Exercise requirements: Check every line below for the string "docs". Copy the ones that have it.

Information shown:

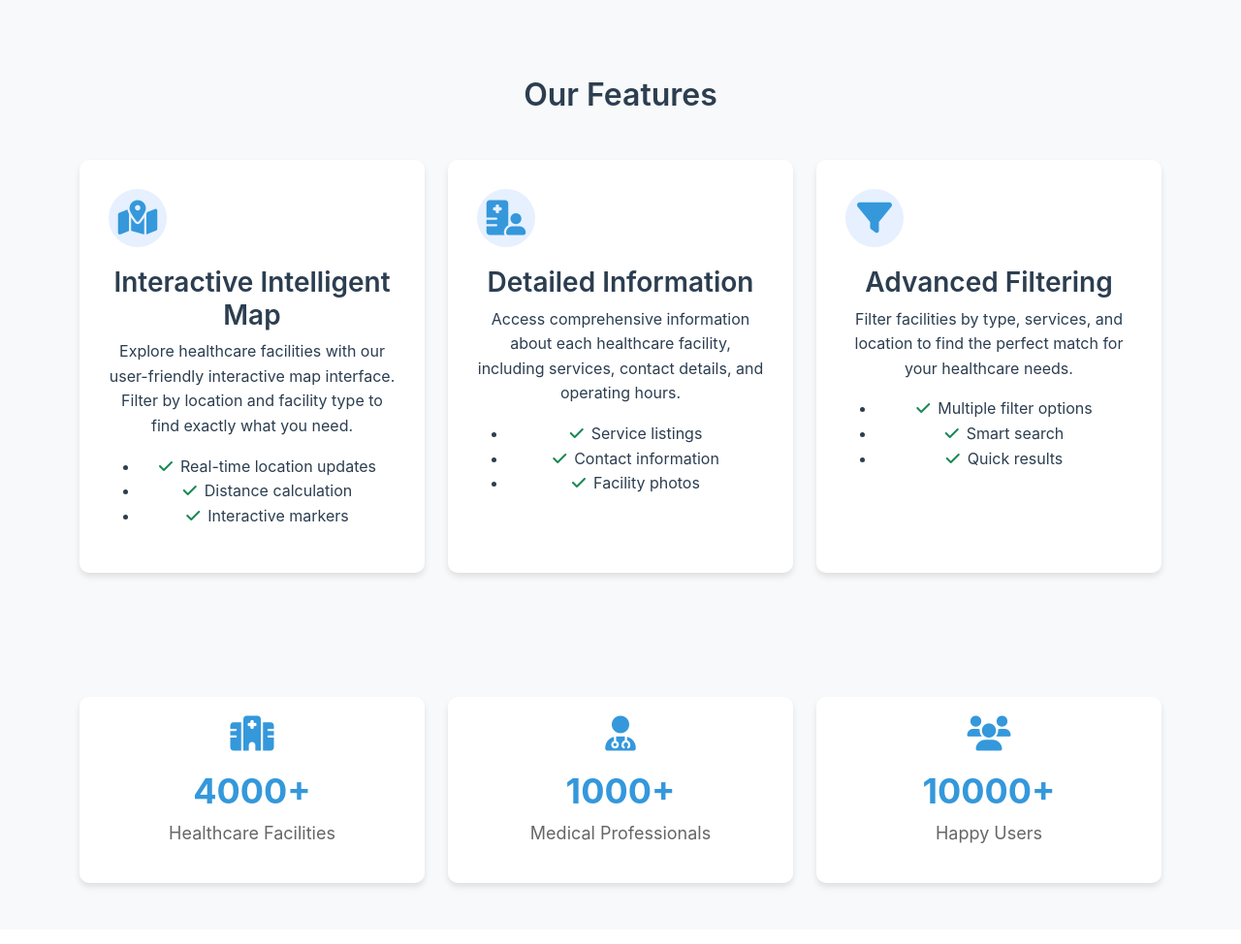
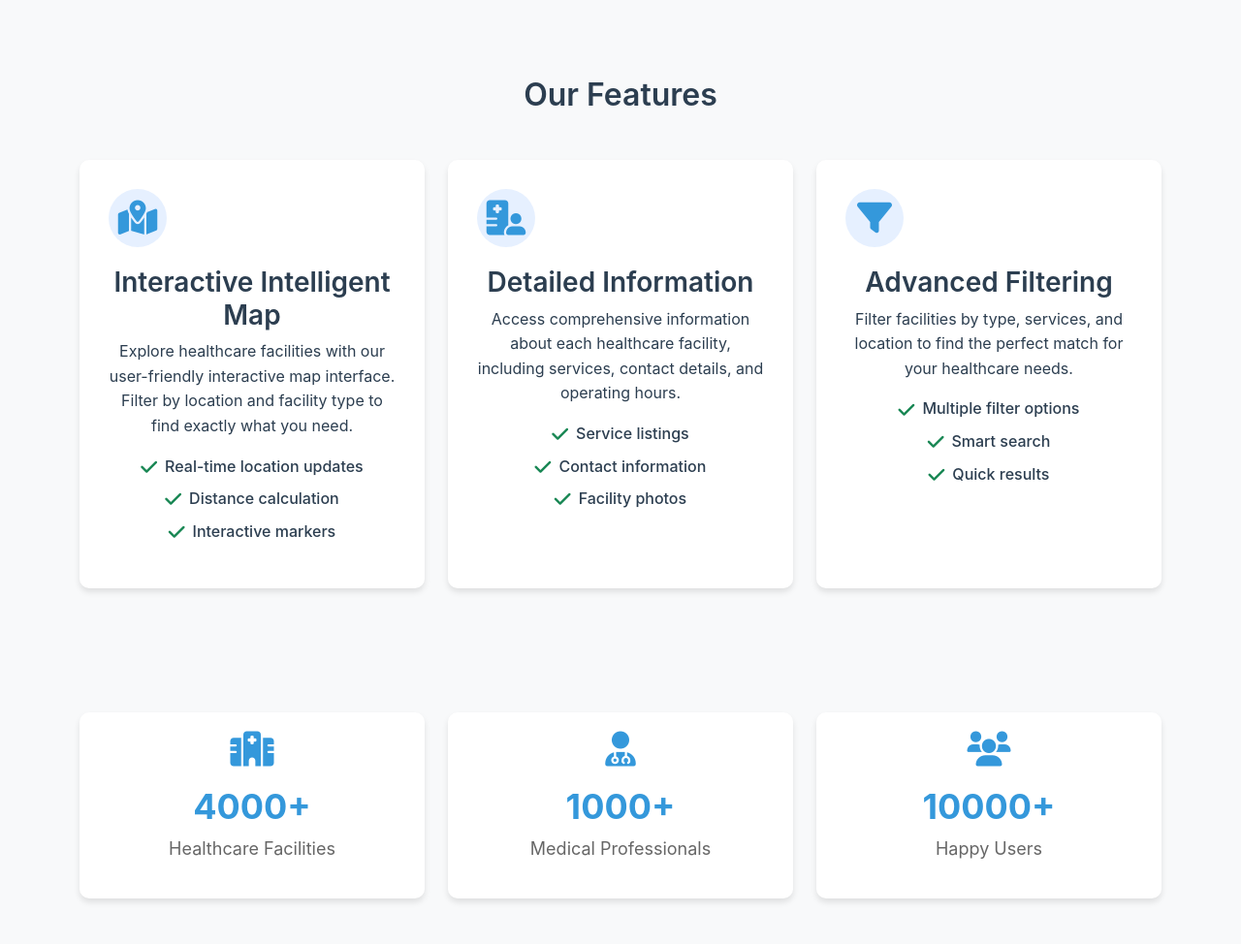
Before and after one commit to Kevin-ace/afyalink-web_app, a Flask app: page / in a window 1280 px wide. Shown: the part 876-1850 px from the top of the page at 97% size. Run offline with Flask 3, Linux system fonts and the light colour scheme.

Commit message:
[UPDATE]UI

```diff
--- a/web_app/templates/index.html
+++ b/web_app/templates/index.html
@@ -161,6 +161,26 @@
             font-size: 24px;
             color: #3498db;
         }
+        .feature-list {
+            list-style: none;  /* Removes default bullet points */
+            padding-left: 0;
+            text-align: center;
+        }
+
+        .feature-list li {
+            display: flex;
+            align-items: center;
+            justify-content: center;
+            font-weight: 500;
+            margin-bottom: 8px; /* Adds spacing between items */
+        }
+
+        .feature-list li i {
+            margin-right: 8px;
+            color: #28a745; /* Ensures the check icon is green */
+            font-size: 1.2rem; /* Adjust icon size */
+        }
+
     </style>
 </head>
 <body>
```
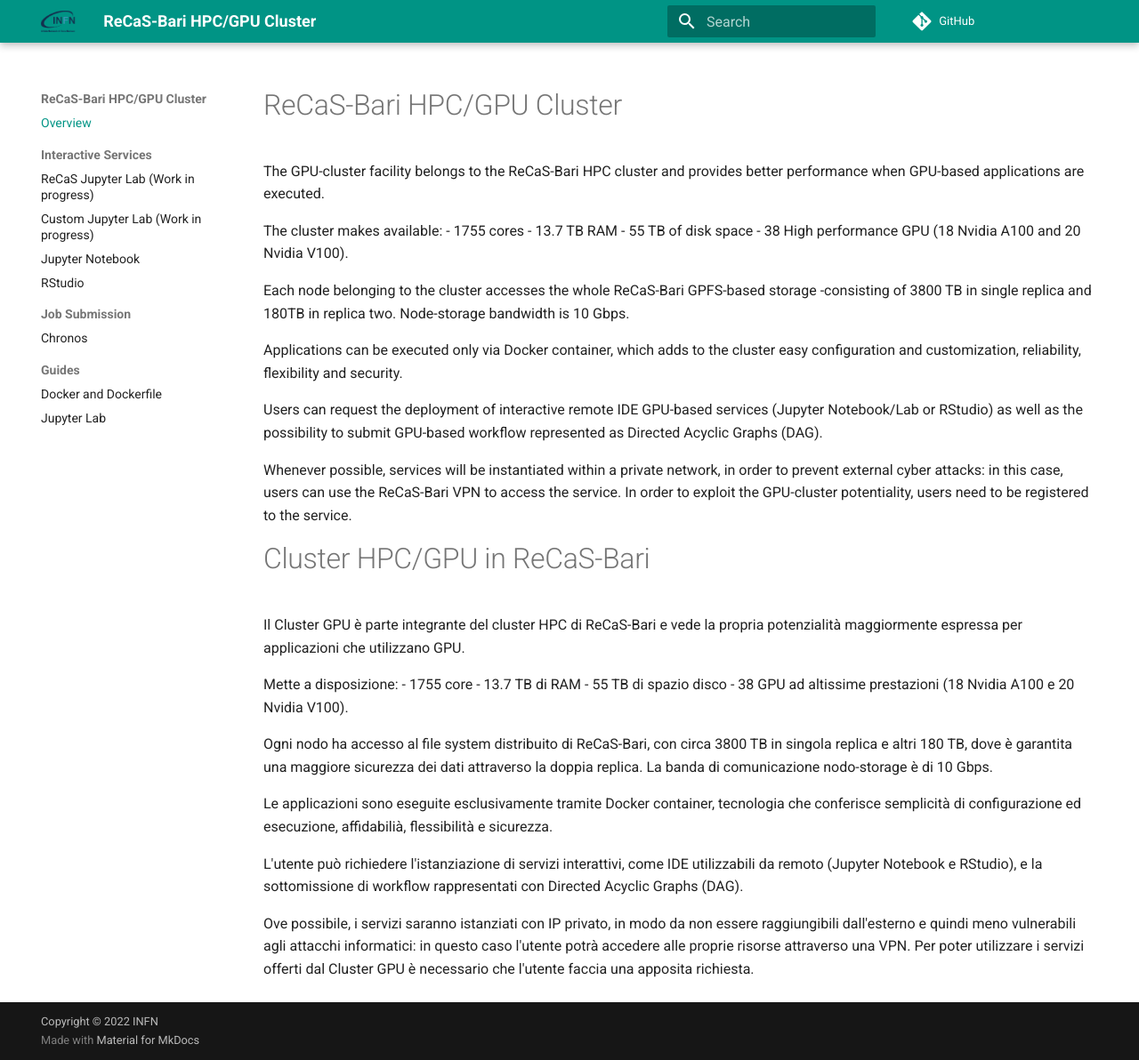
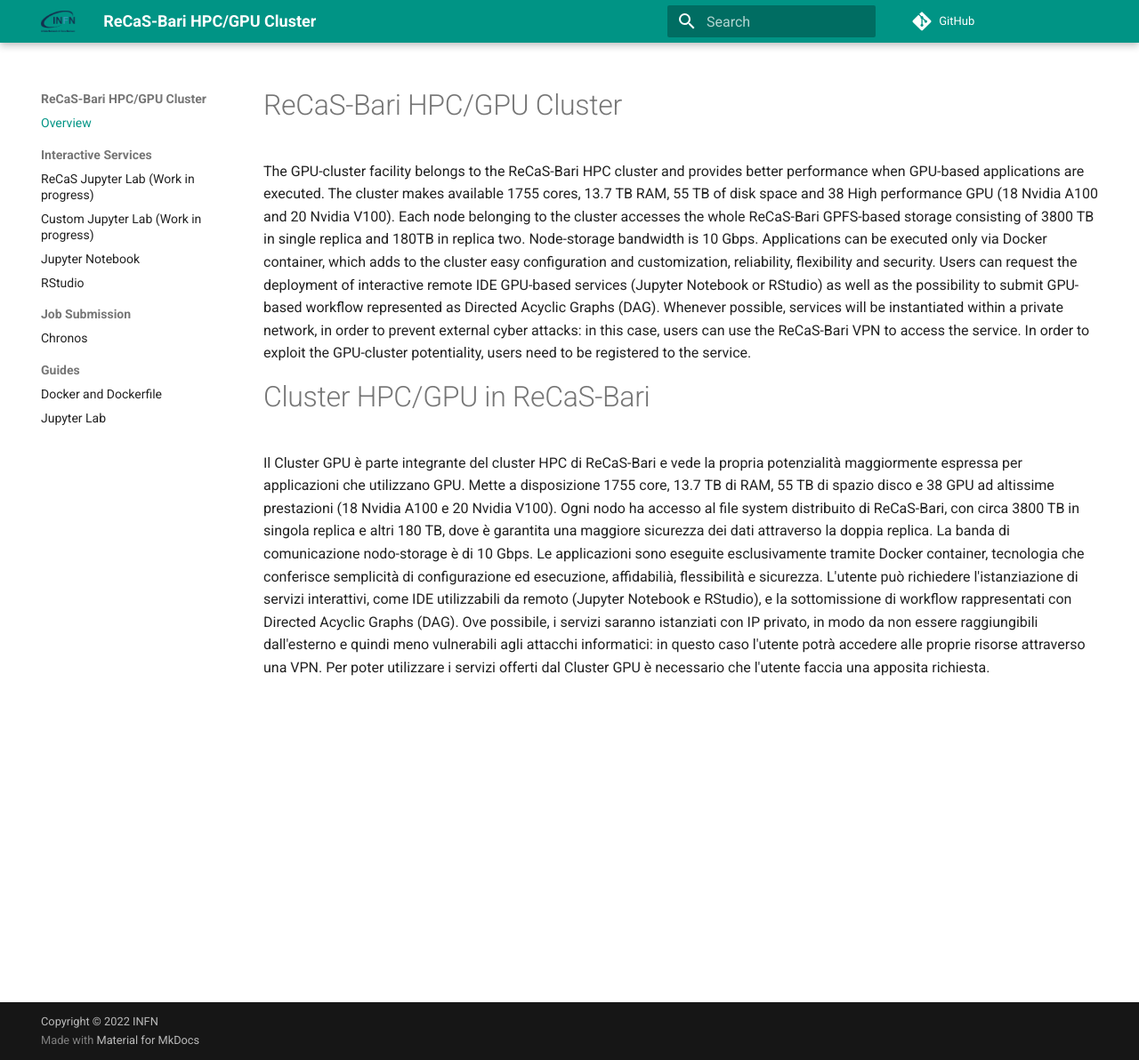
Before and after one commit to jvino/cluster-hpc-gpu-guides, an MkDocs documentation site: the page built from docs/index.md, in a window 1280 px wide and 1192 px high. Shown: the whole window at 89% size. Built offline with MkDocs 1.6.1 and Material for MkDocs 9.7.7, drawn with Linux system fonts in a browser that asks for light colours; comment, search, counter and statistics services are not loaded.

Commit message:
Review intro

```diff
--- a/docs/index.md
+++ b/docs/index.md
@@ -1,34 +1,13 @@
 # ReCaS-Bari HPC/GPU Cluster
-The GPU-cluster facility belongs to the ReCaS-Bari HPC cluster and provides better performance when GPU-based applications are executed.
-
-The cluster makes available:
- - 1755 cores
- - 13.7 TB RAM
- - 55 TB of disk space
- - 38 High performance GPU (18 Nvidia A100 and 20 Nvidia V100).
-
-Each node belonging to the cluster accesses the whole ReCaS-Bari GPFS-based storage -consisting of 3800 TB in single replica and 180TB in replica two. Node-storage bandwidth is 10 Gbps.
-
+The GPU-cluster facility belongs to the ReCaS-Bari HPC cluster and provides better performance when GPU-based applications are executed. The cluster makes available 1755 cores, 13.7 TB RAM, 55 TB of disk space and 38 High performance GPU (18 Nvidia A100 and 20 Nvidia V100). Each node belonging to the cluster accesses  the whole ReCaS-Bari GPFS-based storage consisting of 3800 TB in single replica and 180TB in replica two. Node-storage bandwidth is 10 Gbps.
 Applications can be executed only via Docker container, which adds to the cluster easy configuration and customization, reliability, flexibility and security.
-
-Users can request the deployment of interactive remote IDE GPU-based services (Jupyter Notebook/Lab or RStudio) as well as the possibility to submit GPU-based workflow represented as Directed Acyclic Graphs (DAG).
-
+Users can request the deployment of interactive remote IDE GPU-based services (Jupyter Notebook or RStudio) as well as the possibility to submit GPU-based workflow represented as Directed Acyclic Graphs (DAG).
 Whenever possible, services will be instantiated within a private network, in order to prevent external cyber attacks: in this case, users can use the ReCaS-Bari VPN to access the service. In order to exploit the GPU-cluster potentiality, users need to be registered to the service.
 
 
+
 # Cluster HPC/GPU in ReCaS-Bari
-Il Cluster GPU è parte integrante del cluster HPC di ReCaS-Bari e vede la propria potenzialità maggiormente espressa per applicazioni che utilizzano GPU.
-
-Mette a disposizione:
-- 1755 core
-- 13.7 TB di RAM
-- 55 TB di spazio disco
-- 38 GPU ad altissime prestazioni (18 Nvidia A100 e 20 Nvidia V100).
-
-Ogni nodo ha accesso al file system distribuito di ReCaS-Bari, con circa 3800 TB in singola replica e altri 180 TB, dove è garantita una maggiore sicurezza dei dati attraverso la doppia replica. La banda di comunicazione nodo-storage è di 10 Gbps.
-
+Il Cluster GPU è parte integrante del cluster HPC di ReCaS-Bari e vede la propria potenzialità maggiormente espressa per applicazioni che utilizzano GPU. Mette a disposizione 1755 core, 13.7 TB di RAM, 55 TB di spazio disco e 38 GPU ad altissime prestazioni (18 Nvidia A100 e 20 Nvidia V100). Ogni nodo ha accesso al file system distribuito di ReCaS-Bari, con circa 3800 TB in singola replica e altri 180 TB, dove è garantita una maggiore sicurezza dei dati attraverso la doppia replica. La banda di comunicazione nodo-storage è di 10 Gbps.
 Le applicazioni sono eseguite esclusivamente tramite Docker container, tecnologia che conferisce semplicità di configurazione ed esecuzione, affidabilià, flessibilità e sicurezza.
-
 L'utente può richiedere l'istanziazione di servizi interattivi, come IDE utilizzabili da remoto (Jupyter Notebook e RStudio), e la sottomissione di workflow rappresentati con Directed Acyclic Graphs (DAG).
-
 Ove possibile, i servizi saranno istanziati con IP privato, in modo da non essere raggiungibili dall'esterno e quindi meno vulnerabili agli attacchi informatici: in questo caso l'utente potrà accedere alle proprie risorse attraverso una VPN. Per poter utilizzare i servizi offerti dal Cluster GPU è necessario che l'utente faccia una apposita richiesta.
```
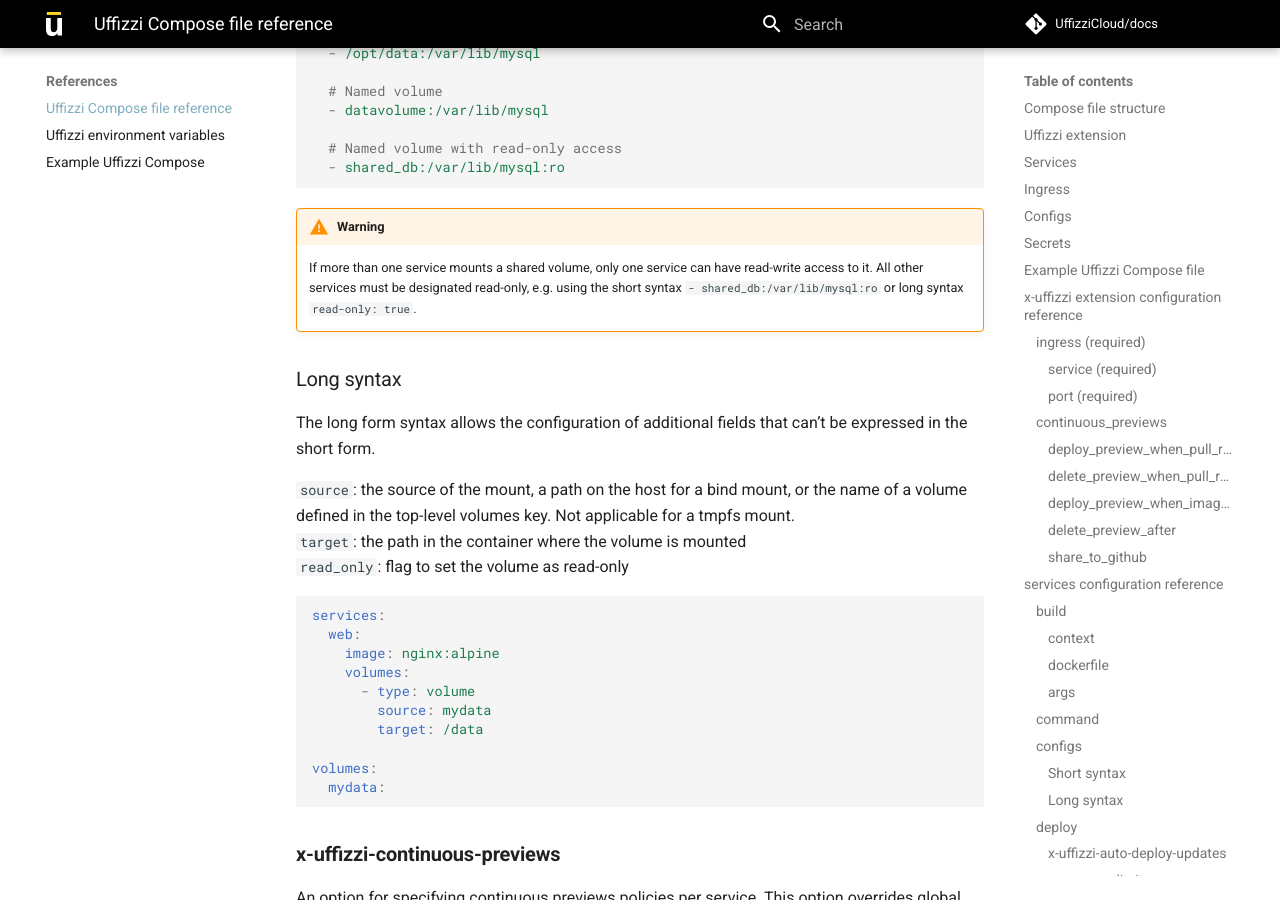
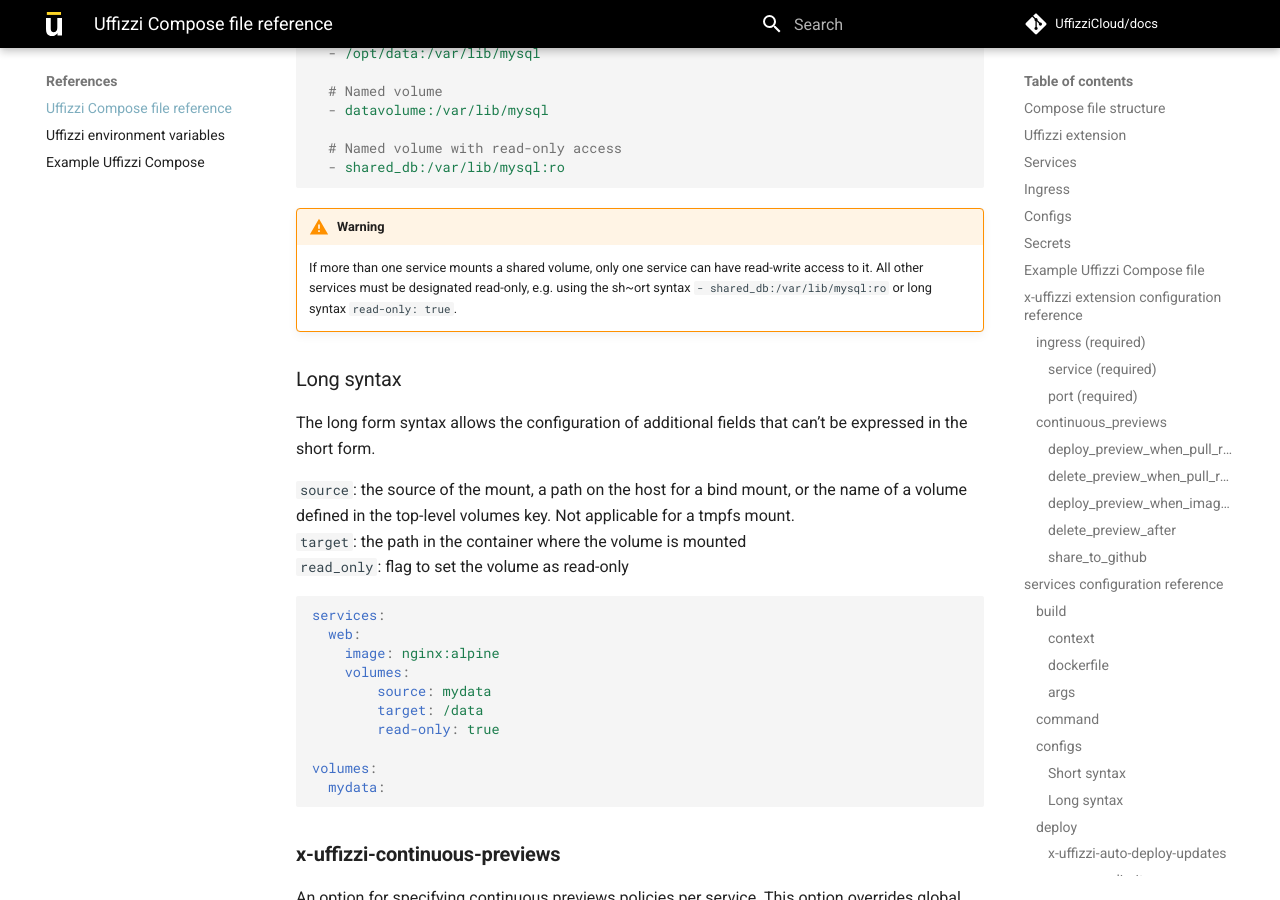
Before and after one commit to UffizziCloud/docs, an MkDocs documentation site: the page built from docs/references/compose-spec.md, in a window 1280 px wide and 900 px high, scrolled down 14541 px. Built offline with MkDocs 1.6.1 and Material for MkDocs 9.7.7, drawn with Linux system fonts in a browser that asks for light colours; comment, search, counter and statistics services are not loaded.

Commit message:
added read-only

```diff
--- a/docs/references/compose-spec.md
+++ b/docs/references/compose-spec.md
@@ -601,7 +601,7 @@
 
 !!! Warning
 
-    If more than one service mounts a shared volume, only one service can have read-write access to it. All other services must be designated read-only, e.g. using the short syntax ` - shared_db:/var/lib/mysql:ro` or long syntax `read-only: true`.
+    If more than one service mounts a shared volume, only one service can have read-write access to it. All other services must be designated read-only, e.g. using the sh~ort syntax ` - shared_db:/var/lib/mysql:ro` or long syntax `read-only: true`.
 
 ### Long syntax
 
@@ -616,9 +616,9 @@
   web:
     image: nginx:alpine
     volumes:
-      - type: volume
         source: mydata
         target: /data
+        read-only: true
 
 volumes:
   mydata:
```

Solution:
Before and after one commit to jvino/cluster-hpc-gpu-guides, an MkDocs documentation site: the page built from docs/index.md, in a window 1280 px wide and 1192 px high. Shown: the whole window at 89% size. Built offline with MkDocs 1.6.1 and Material for MkDocs 9.7.7, drawn with Linux system fonts in a browser that asks for light colours; comment, search, counter and statistics services are not loaded.
--- a/docs/index.md
+++ b/docs/index.md
Before and after one commit to UffizziCloud/docs, an MkDocs documentation site: the page built from docs/references/compose-spec.md, in a window 1280 px wide and 900 px high, scrolled down 14541 px. Built offline with MkDocs 1.6.1 and Material for MkDocs 9.7.7, drawn with Linux system fonts in a browser that asks for light colours; comment, search, counter and statistics services are not loaded.
--- a/docs/references/compose-spec.md
+++ b/docs/references/compose-spec.md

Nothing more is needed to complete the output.